RALPH Hasenhuttl admitted creating the SFC Playbook was a ‘huge project’ but it’s one that he hopes will benefit the club in the years to come.

The Saints manager returned to Munich, Germany to be with his family during the lockdown and has remained working tirelessly behind the scenes.

As well as scouting potential transfer targets, the Austrian has been busy developing a coaching and playing style blueprint for the club’s academy – although he hasn’t managed to escape the DIY work!

Speaking to the Daily Echo about the SFC Playbook, he said: “It’s something of a literary for the whole club and all the teams because we want to implement our philosophy.

“With this playbook, we want to develop the coaches and the teams. It’s a huge project.

“When I was in England we tried to work together with all the coaches and now in the last weeks, we have been trying to sort out the videos we need for this book.

“It’s more about our philosophy and the four phases of our game: with the ball; against the ball; and playing and using the ball.

“We want to implement all the behaviours for every position with text, animation and video clips.

“We have more than enough video material and it takes a lot of time to select them.”

Hasenhuttl, along with his analysts, spent hours compiling the archive and the Austrian admits he was incredibly picky when it came to selecting the right material from the archive.

A project like this, when the season is in full swing, would take months due to the intensity of a Premier League season.

But the coronavirus pandemic has led to people across Europe, and the rest of the world, being asked to remain indoors to halt the spread.

Although Hasenhuttl’s in Munich, Germany, where they are easing lockdown restrictions, he’s also had to stay inside.

And it’s this time the Austrian is thankful for because it allowed him to finish the SFC Playbook which he hopes will also benefit new signings.

“The most difficult thing of this project has been selecting the right video clips because you want to have the right scene and I have been very critical that we only use the perfect scenes,” added Saints’ manager.

“For example, when we sign a new player in the summer or when a youth player is fresh, they must have very detailed and clear instructions to act upon.

“This is the only way to implement the philosophy and it’s been a huge project, but we had a lot of time to do it and that is a good thing.”

Hasenhuttl hopes it will also mean that when youngsters arrive into the first team they are ready to play from the get-go.

The Austrian hasn’t been scared to give youth a chance since arriving at Saints, having played the likes of Tyreke Johnson, Yan Valery, Callum Slattery, Will Smallbone, Jake Vokins and Marcus Barnes.

However, of those players listed above, Barnes, Johnson and Slattery have all been sent out on loan after struggling to make an impact in the first team.

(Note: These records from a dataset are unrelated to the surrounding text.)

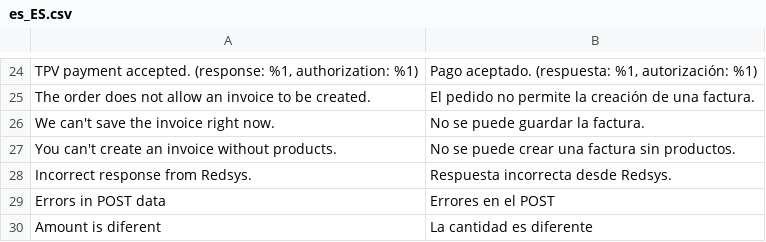
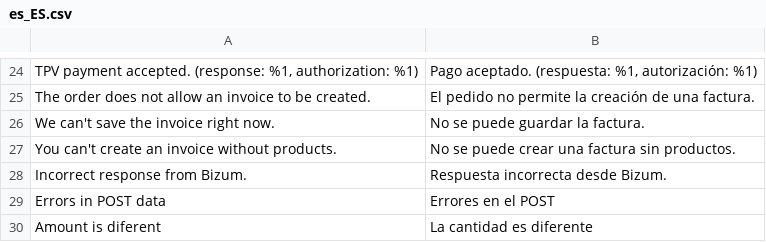
Before and after one commit to catgento/magento-2-bizum, a CSV file: i18n/es_ES.csv, drawn as a sheet; only a part is shown, gaps mark what is left out; removed rows and columns are numbered as before the commit, all else as after; the diff names each change by its address in the sheet, - before the commit and + after, or states it on an @@ line.

```diff
--- a/i18n/es_ES.csv
+++ b/i18n/es_ES.csv
-row 28: Incorrect response from Redsys. | Respuesta incorrecta desde Redsys.
+row 28: Incorrect response from Bizum. | Respuesta incorrecta desde Bizum.
```
Also changed, not shown: 2 other files.
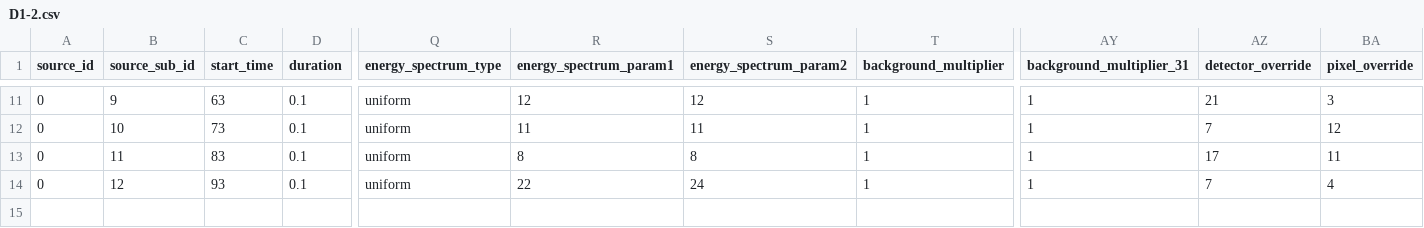
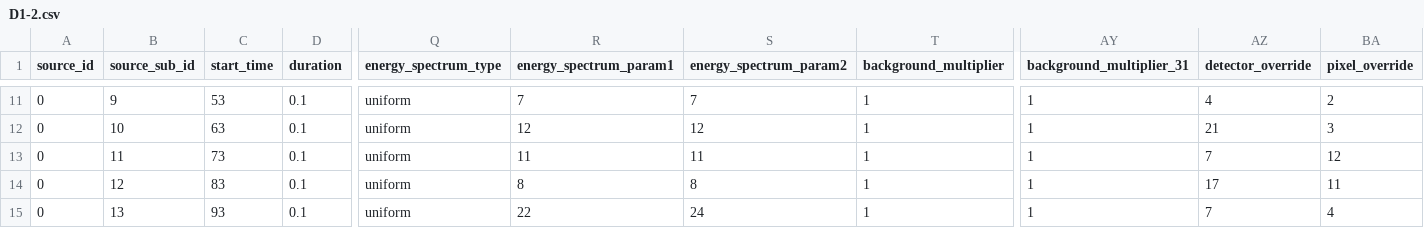
Before and after one commit to i4Ds/STIX-GSW, a CSV file: stix/dbase/fsw/rnd_seq_testing/D1-2.csv, drawn as a sheet; only a part is shown, gaps mark what is left out; rows hold the shown columns only; the diff covers the shown part only; the diff names each change by its address in the sheet, - before the commit and + after, or states it on an @@ line.

```diff
--- a/stix/dbase/fsw/rnd_seq_testing/D1-2.csv
+++ b/stix/dbase/fsw/rnd_seq_testing/D1-2.csv
-C11 (start_time): 63
+C11 (start_time): 53
-R11 (energy_spectrum_param1): 12
+R11 (energy_spectrum_param1): 7
-S11 (energy_spectrum_param2): 12
+S11 (energy_spectrum_param2): 7
-AZ11 (detector_override): 21
+AZ11 (detector_override): 4
-BA11 (pixel_override): 3
+BA11 (pixel_override): 2
-C12 (start_time): 73
+C12 (start_time): 63
-R12 (energy_spectrum_param1): 11
+R12 (energy_spectrum_param1): 12
-S12 (energy_spectrum_param2): 11
+S12 (energy_spectrum_param2): 12
-AZ12 (detector_override): 7
+AZ12 (detector_override): 21
-BA12 (pixel_override): 12
+BA12 (pixel_override): 3
-C13 (start_time): 83
+C13 (start_time): 73
-R13 (energy_spectrum_param1): 8
+R13 (energy_spectrum_param1): 11
-S13 (energy_spectrum_param2): 8
+S13 (energy_spectrum_param2): 11
-AZ13 (detector_override): 17
+AZ13 (detector_override): 7
-BA13 (pixel_override): 11
+BA13 (pixel_override): 12
-C14 (start_time): 93
+C14 (start_time): 83
-R14 (energy_spectrum_param1): 22
+R14 (energy_spectrum_param1): 8
-S14 (energy_spectrum_param2): 24
+S14 (energy_spectrum_param2): 8
-AZ14 (detector_override): 7
+AZ14 (detector_override): 17
-BA14 (pixel_override): 4
+BA14 (pixel_override): 11
+row 15: 0 | 13 | 93 | 0.1 | uniform | 22 | 24 | 1 | 1 | 7 | 4
```
Also changed, not shown: 30 edited cells elsewhere in this file, stix/dbase/fsw/rnd_seq_testing/stix_conf/qlook_accumulators.csv, 26 other files.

Because of this, Hasenhuttl wants the SFC Playbook to increase their chances of hitting the ground running.

“We need to bring players up to us and for it to not be that different from how they were playing with the Under-23s,” the former RB Leipzig chief explained.

“It will also help them get less nervous because the philosophy will be the same.

“It will make it a lot easier for them to take a step into the first team.”

The last time Hasenhuttl faced the media in normal circumstances it was to preview Saints’ away trip to Norwich back in March.

But, before that match went ahead, the Premier League postponed all fixtures after Arsenal boss Mikel Arteta contracted coronavirus.

Hasenhuttl initially stayed in Southampton but as the lockdown went on it made more sense for the 52-year-old to return to Germany.

Although it’s not how he planned on spending the final weeks of the Premier League campaign, Saints’ boss has enjoyed spending the time with his family in Munich.

Hasenhuttl added: “A lot of things have happened since we last saw each other and nobody knew how long the break will take but we can hope that it will be coming to an end.

“It was a very tough time for everybody, although it’s not like we don’t have enough to eat. It still feels difficult if you are shut down completely and cannot work or do anything.

“I have been in Germany for a few weeks with my family and children and we are trying to enjoy the time together.

“There has been a lot of cooking, a lot of eating and a lot of work inside the house and out in the garden.

“It is also a different time but it’s enjoyable.”

Because Germany has started easing its restrictions, Hasenhuttl's been able to get out and spend some time on his pushbike.

However, he said that you have to wear face masks wherever you go.

Like they have been in England, citizens in Germany have been respecting the rules placed on them by their government.

“We have a little bit more time,” reflected Hasenhuttl, when asked how he's coping with the stringent restrictions.

“I’m lucky that we have a garden here, but we can also go out and ride the bikes if we want.

“I’m not able to play tennis or anything like that.

“The shops are going to be open now, but you have to wear masks everywhere.

“The people have been very disciplined and are trying to stay focused on the rules.”